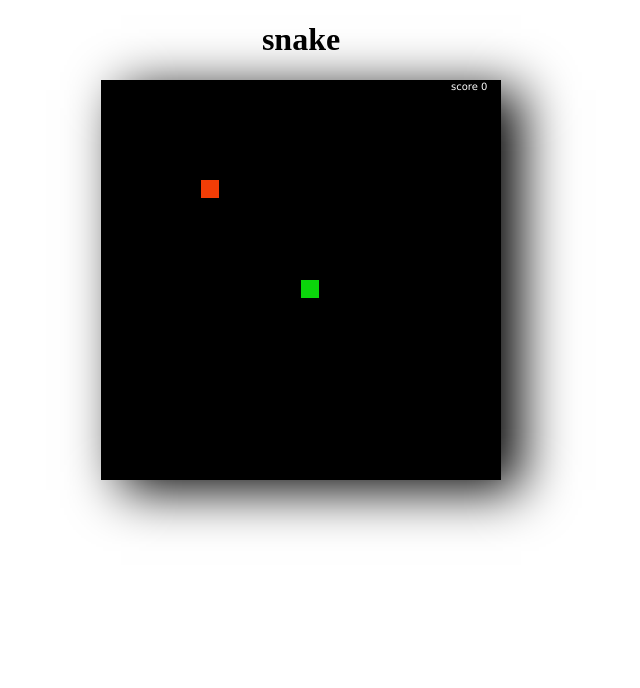
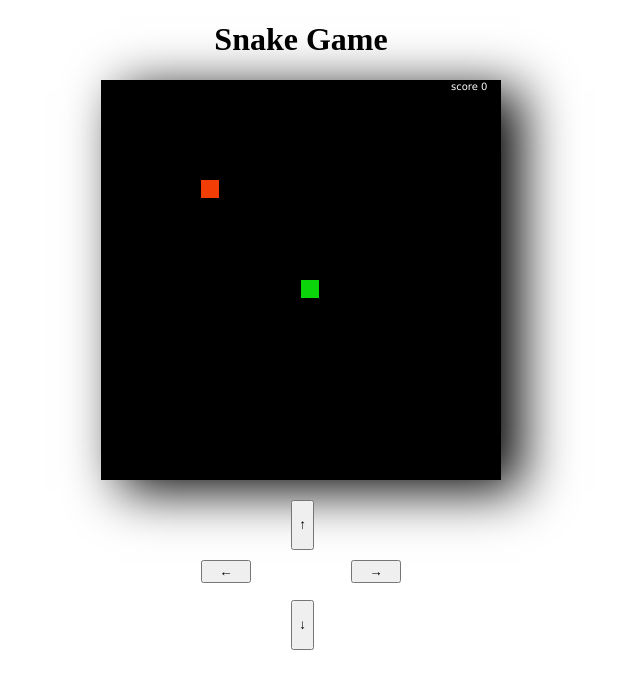
Before and after one commit to Tandjune/snakeGame, a plain HTML site: page index.html in a window 1280 px wide. Shown: the whole page, without its empty margins (339-979 px from the left). Drawn offline with Linux system fonts and the light colour scheme.

Commit message:
version with contol buttons

```diff
--- a/index.html
+++ b/index.html
@@ -19,12 +19,61 @@
         canvas {
             box-shadow: black 20px 10px 50px;
         }
+
+        .buttons {
+            position: relative;
+            height: 100px;
+            width: 100px;
+            margin: 20px 0;
+        }
+
+        button {
+            display: block;
+        }
+
+        #right {
+            height: 23px;
+            width: 50px;
+            position: absolute;
+            left: 100%;
+            top: 60%;
+        }
+
+        #left {
+            height: 23px;
+            width: 50px;
+            position: absolute;
+            right: 100%;
+            top: 60%;
+        }
+
+        #up {
+            height: 50px;
+            width: 23px;
+            position: absolute;
+            left: 40%;
+            top: 0%;
+        }
+
+        #down {
+            height: 50px;
+            width: 23px;
+            position: absolute;
+            left: 40%;
+            top: 100%;
+        }
     </style>
 </head>
 
 <body>
-    <h1>snake</h1>
+    <h1>Snake Game</h1>
     <canvas id="game" width="400" height="400"></canvas>
+    <div class="buttons">
+        <button id="right" onclick="setControl(39)">&rarr;</button>
+        <button id="left" onclick="setControl(37)"> &larr; </button>
+        <button id="up" onclick="setControl(38)"> &uarr; </button>
+        <button id="down" onclick="setControl(40)"> &darr; </button>
+    </div>
     <script src="script.js"></script>
 </body>
 
--- a/script.js
+++ b/script.js
@@ -21,10 +21,12 @@ var mouseX = 5;
 var mouseY = 5;
 var numberOfMouse = 0;
 
-var xVelocity = 0
+var xVelocity = 0;
 var yVelocity = 0;
 
 var score = 0;
+
+var control = 0;
 const sound = new Audio("tone.mp3");
 const sound1 = new Audio("tone1.mp3");
 // game loop
@@ -49,7 +51,7 @@ function drawGame() {
     }
 
     setTimeout(drawGame, 1000 / speed);
-    console.log(numberOfMouse, speed);
+    console.log(numberOfMouse, speed, control);
 
 
 }
@@ -149,6 +151,39 @@ function checkMouseCollision() {
 
 document.body.addEventListener('keydown', keyDown);
 
+function setControl(control) {
+
+    // up
+    if (control == 38) {
+        if (yVelocity == 1)
+            return;
+        yVelocity = -1;
+        xVelocity = 0;
+    }
+    // down
+    if (control == 40) {
+        if (yVelocity == -1)
+            return;
+        yVelocity = 1;
+        xVelocity = 0;
+    }
+    // left
+    if (control == 37) {
+        if (xVelocity == 1)
+            return;
+        yVelocity = 0;
+        xVelocity = -1;
+    }
+    // right
+    if (control == 39) {
+        if (xVelocity == -1)
+            return;
+        yVelocity = 0;
+        xVelocity = 1;
+    }
+
+}
+
 function keyDown(event) {
 
     // up
```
-- -- --
▸ EXERCISE PROMPT
Output the lines above in full and exactly. Leave out every picture.

▸ WRITTEN RESPONSE
Before and after one commit to Tandjune/snakeGame, a plain HTML site: page index.html in a window 1280 px wide. Shown: the whole page, without its empty margins (339-979 px from the left). Drawn offline with Linux system fonts and the light colour scheme.

Commit message:
version with contol buttons

```diff
--- a/index.html
+++ b/index.html
@@ -19,12 +19,61 @@
         canvas {
             box-shadow: black 20px 10px 50px;
         }
+
+        .buttons {
+            position: relative;
+            height: 100px;
+            width: 100px;
+            margin: 20px 0;
+        }
+
+        button {
+            display: block;
+        }
+
+        #right {
+            height: 23px;
+            width: 50px;
+            position: absolute;
+            left: 100%;
+            top: 60%;
+        }
+
+        #left {
+            height: 23px;
+            width: 50px;
+            position: absolute;
+            right: 100%;
+            top: 60%;
+        }
+
+        #up {
+            height: 50px;
+            width: 23px;
+            position: absolute;
+            left: 40%;
+            top: 0%;
+        }
+
+        #down {
+            height: 50px;
+            width: 23px;
+            position: absolute;
+            left: 40%;
+            top: 100%;
+        }
     </style>
 </head>
 
 <body>
-    <h1>snake</h1>
+    <h1>Snake Game</h1>
     <canvas id="game" width="400" height="400"></canvas>
+    <div class="buttons">
+        <button id="right" onclick="setControl(39)">&rarr;</button>
+        <button id="left" onclick="setControl(37)"> &larr; </button>
+        <button id="up" onclick="setControl(38)"> &uarr; </button>
+        <button id="down" onclick="setControl(40)"> &darr; </button>
+    </div>
     <script src="script.js"></script>
 </body>
 
--- a/script.js
+++ b/script.js
@@ -21,10 +21,12 @@ var mouseX = 5;
 var mouseY = 5;
 var numberOfMouse = 0;
 
-var xVelocity = 0
+var xVelocity = 0;
 var yVelocity = 0;
 
 var score = 0;
+
+var control = 0;
 const sound = new Audio("tone.mp3");
 const sound1 = new Audio("tone1.mp3");
 // game loop
@@ -49,7 +51,7 @@ function drawGame() {
     }
 
     setTimeout(drawGame, 1000 / speed);
-    console.log(numberOfMouse, speed);
+    console.log(numberOfMouse, speed, control);
 
 
 }
@@ -149,6 +151,39 @@ function checkMouseCollision() {
 
 document.body.addEventListener('keydown', keyDown);
 
+function setControl(control) {
+
+    // up
+    if (control == 38) {
+        if (yVelocity == 1)
+            return;
+        yVelocity = -1;
+        xVelocity = 0;
+    }
+    // down
+    if (control == 40) {
+        if (yVelocity == -1)
+            return;
+        yVelocity = 1;
+        xVelocity = 0;
+    }
+    // left
+    if (control == 37) {
+        if (xVelocity == 1)
+            return;
+        yVelocity = 0;
+        xVelocity = -1;
+    }
+    // right
+    if (control == 39) {
+        if (xVelocity == -1)
+            return;
+        yVelocity = 0;
+        xVelocity = 1;
+    }
+
+}
+
 function keyDown(event) {
 
     // up
```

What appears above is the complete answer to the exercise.